Under a memorandum of understanding, the leader in the American portable computer market, TOSHIBA CORP., will team up with the originator of the Java programming language, SUN MICROSYSTEMS, INC., to develop a mobile network computer system. By adapting Java to the mobile market and drawing on Toshiba's expertise in the hardware end of this business, the prospective partners hope to bring greater flexibility to the work of road warriors. For example, sales people in the field could check the status of orders or place orders from a handheld terminal. Although the main target of the collaboration apparently is Japan, Toshiba and Sun Microsystems initially will gear their work to the U.S. market. Toshiba released its first Java-based network computer at home in January.
The customer support center FUJITSU PC CORP. opened last fall in Memphis, Tennessee (see Japan-U.S. Business Report No. 338, November 1997, p. 2) has a new neighbor, a product configuration center. The Milpitas, California company initially is using the facility to configure its LifeBook series of notebook computers and install software. By midyear, however, the product configuration center will add build-to-order capabilities. That will allow LifeBook buyers to specify for their machines operating system, processor speed, pointing device, screen size and type, hard drive and memory size. Fujitsu PC's goal is to ship out products within 48 hours of receiving orders.
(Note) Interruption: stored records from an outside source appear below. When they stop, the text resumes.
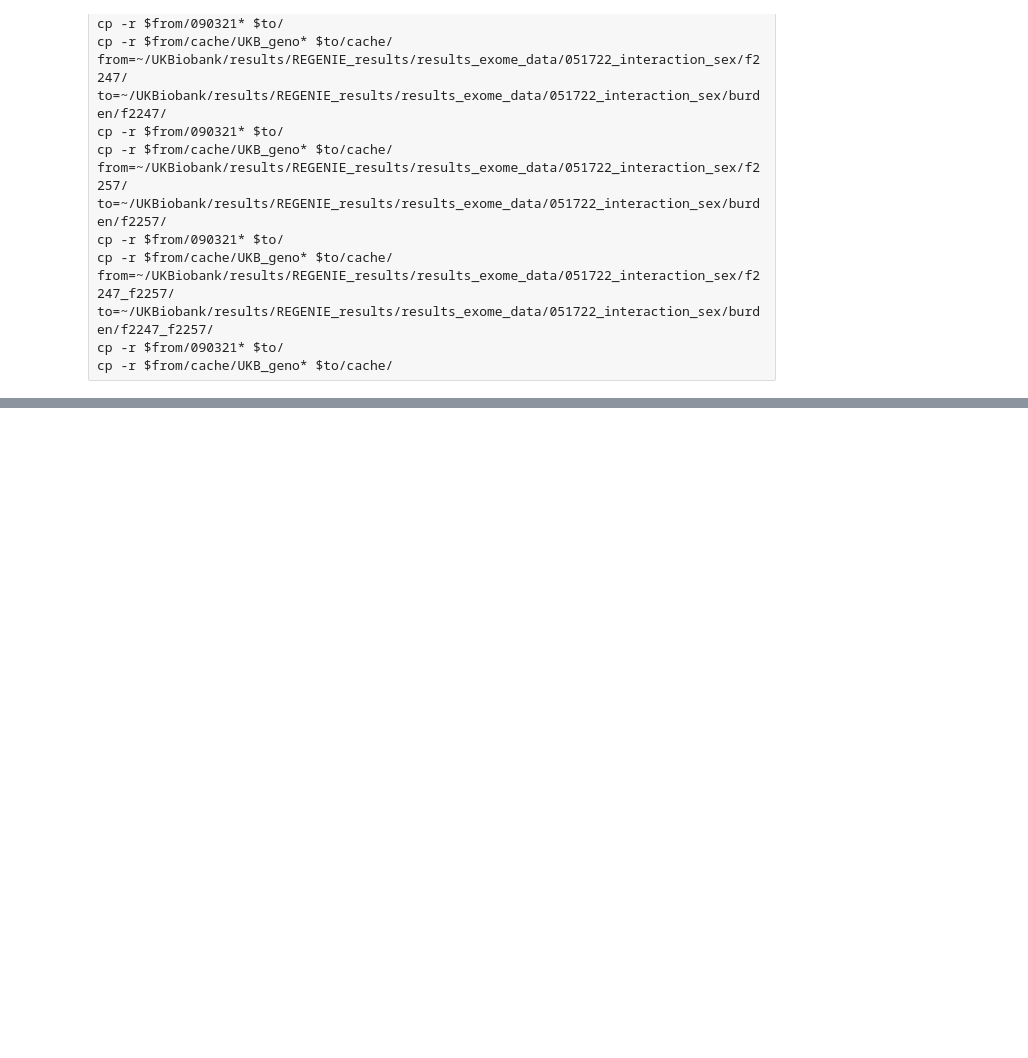
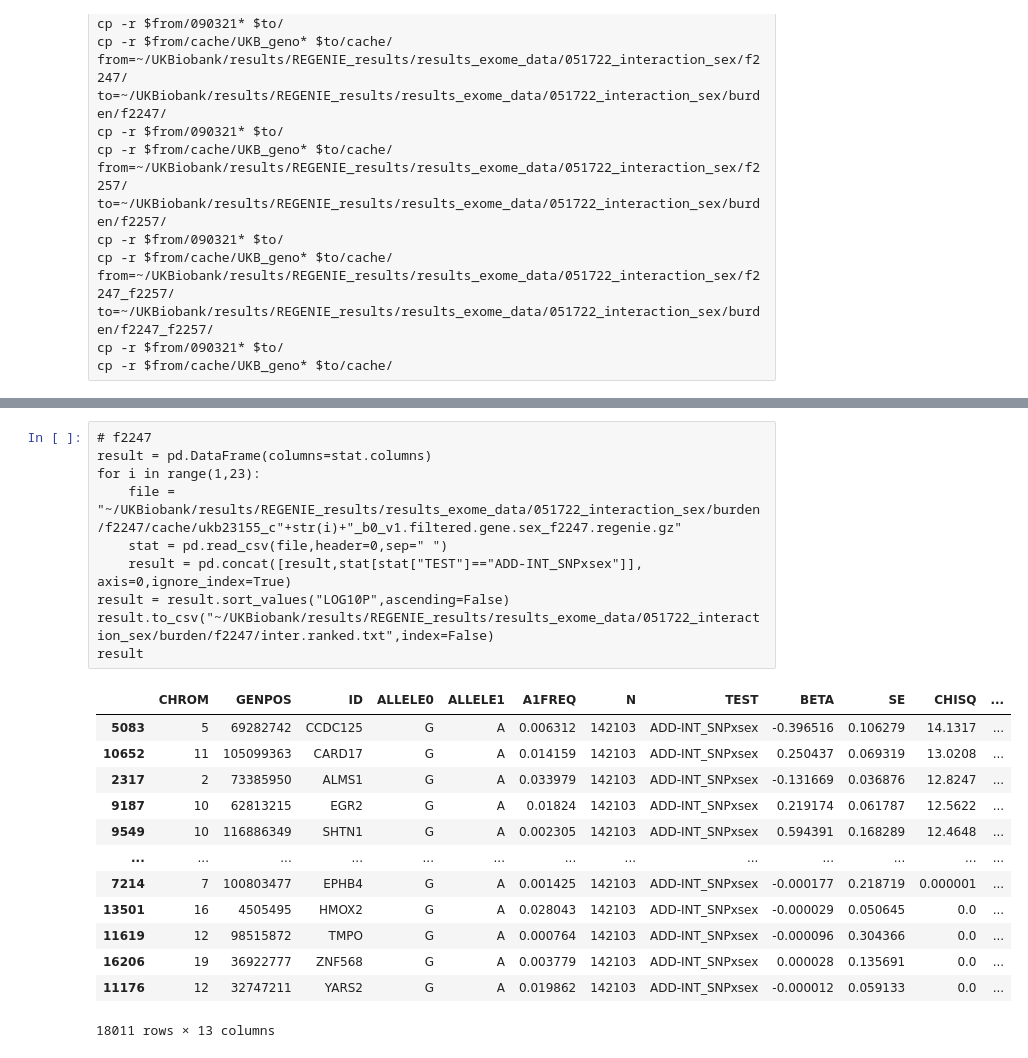
Before and after one commit to statgenetics/UKBB_GWAS_dev, a Jupyter notebook: workflow/051822_ARHI_sex_interaction.ipynb, the cells around one changed output, grey strips where cells are left out. Cells and saved outputs as stored; diff of their text form; blank space fills up the shorter version.

```diff
--- a/workflow/051822_ARHI_sex_interaction.ipynb
+++ b/workflow/051822_ARHI_sex_interaction.ipynb
@@ -788,0 +837,24 @@ cp -r $from/cache/UKB_geno* $to/cache/
+# %%
+# f2247
+result = pd.DataFrame(columns=stat.columns)
+for i in range(1,23):
+    file = "~/UKBiobank/results/REGENIE_results/results_exome_data/051722_interaction_sex/burden/f2247/cache/ukb23155_c"+str(i)+"_b0_v1.filtered.gene.sex_f2247.regenie.gz"
+    stat = pd.read_csv(file,header=0,sep=" ")
+    result = pd.concat([result,stat[stat["TEST"]=="ADD-INT_SNPxsex"]], axis=0,ignore_index=True)
+result = result.sort_values("LOG10P",ascending=False)
+result.to_csv("~/UKBiobank/results/REGENIE_results/results_exome_data/051722_interaction_sex/burden/f2247/inter.ranked.txt",index=False)
+result
+# %% [output]
+|  | CHROM | GENPOS | ID | ALLELE0 | ALLELE1 | A1FREQ | N | TEST | BETA | SE | CHISQ | ... |
+| 5083 | 5 | 69282742 | CCDC125 | G | A | 0.006312 | 142103 | ADD-INT_SNPxsex | -0.396516 | 0.106279 | 14.1317 | ... |
+| 10652 | 11 | 105099363 | CARD17 | G | A | 0.014159 | 142103 | ADD-INT_SNPxsex | 0.250437 | 0.069319 | 13.0208 | ... |
+| 2317 | 2 | 73385950 | ALMS1 | G | A | 0.033979 | 142103 | ADD-INT_SNPxsex | -0.131669 | 0.036876 | 12.8247 | ... |
+| 9187 | 10 | 62813215 | EGR2 | G | A | 0.01824 | 142103 | ADD-INT_SNPxsex | 0.219174 | 0.061787 | 12.5622 | ... |
+| 9549 | 10 | 116886349 | SHTN1 | G | A | 0.002305 | 142103 | ADD-INT_SNPxsex | 0.594391 | 0.168289 | 12.4648 | ... |
+| ... | ... | ... | ... | ... | ... | ... | ... | ... | ... | ... | ... | ... |
+| 7214 | 7 | 100803477 | EPHB4 | G | A | 0.001425 | 142103 | ADD-INT_SNPxsex | -0.000177 | 0.218719 | 0.000001 | ... |
+| 13501 | 16 | 4505495 | HMOX2 | G | A | 0.028043 | 142103 | ADD-INT_SNPxsex | -0.000029 | 0.050645 | 0.0 | ... |
+| 11619 | 12 | 98515872 | TMPO | G | A | 0.000764 | 142103 | ADD-INT_SNPxsex | -0.000096 | 0.304366 | 0.0 | ... |
+| 16206 | 19 | 36922777 | ZNF568 | G | A | 0.003779 | 142103 | ADD-INT_SNPxsex | 0.000028 | 0.135691 | 0.0 | ... |
+| 11176 | 12 | 32747211 | YARS2 | G | A | 0.019862 | 142103 | ADD-INT_SNPxsex | -0.000012 | 0.059133 | 0.0 | ... |
+18011 rows × 13 columns
```
Also changed, not shown: parts of 17 cells of this notebook, 1 other file.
Convinced that many Americans want a computer simply to write and communicate rather than compute, BROTHER INDUSTRIES, LTD.'s Somerset, New Jersey subsidiary introduced the Geobook NB-80C laptop. For $800, or about half what a standard low-end notebook costs, buyers gain access to the World Wide Web, the Internet, electronic mail, calendars, spreadsheets and address books via a machine with a 33-kilobit modem, a 1.44-megabyte floppy drive, a full-size keyboard and a color VGA (video graphics array) 10.4-inch display. The pricing differential primarily reflects the fact that the Geobook does not use the Windows operating system, which eliminates the need for a hard drive and an expensive processor.
Hoping that lower prices will jump-start sales of its notebook computers, Milpitas, California-based HITACHI PC CORP. lowered prices on five of its models by as much as 20 percent. Covered by the cuts were the high-end VisionBook Pro 7580 and 7590, the VisionBook Plus 5260 and 5280 value notebooks and the VisionBook Traveler mininotebook. The least-expensive VisionBook now starts at just under $1,600.
HITACHI, LTD. also is trying to gain an early lead in the emerging U.S. market for handheld personal computers running Windows CE 2.0. Its HITACHI HOME ELECTRONICS (AMERICA), INC. subsidiary has on the market what is said to be the first color unit with an oversized screen (8.1 inches measured diagonally) and a desktop-like 74-key keyboard. The $1,000 or so HPW-200EC, which weighs less than 2 pounds with its battery pack, is powered by a 100-megahertz version of the Hitachi SuperH SH3 32-bit RISC (reduced instruction-set computing) processor. Hitachi Home Electronics also is marketing a new monochrome handheld PC, the HPW- 20E8M, for around $600.
Smart cards and flash memory now are used predominantly in digital cameras and personal digital assistants. TOSHIBA CORP. and FISCHER INTERNATIONAL SYSTEMS CORP. of Naples, Florida plan to bring this technology to PCs. They formed SMARTDISK CORP., also headquartered in Naples, to make and market an adapter that allows any PC with a floppy drive to read and write data to and from Toshiba's SmartMedia flash memory cards and smart cards. The Smarty smart card reader/writer and the FlashPath SmartMedia reader/writer will be manufactured in the United States and the Philippines for worldwide sale. Both products have the same dimensions as a floppy disk and work from a floppy drive. Fischer is providing the technology for the adapters, while Toshiba is contributing its manufacturing expertise and international marketing presence. Toshiba currently has a 40 percent interest in SmartDisk, which started up with a staff of 30, but it expects to bring in other Japanese investors.
As part of a strategic alliance, audio equipment manufacturer AIWA CO., LTD. invested an undisclosed amount in CASTLEWOOD SYSTEMS, INC., the developer of the ORB removable disk drive. Incorporating new magnetoresistive head technology, the drive has a storage capacity of 2.16 gigabytes and a sustained data transfer rate of 12.2 megabytes per second, which is claimed to be the fastest speed of any removable media product now available. The Pleasanton, California company will begin shipping four versions of its ORB drive this spring. The two external configurations will be priced around $200 each, while the 2.16-gigabyte disk will go for $30 or so.
An exchange rate of ¥129=$1.00 was used in this report.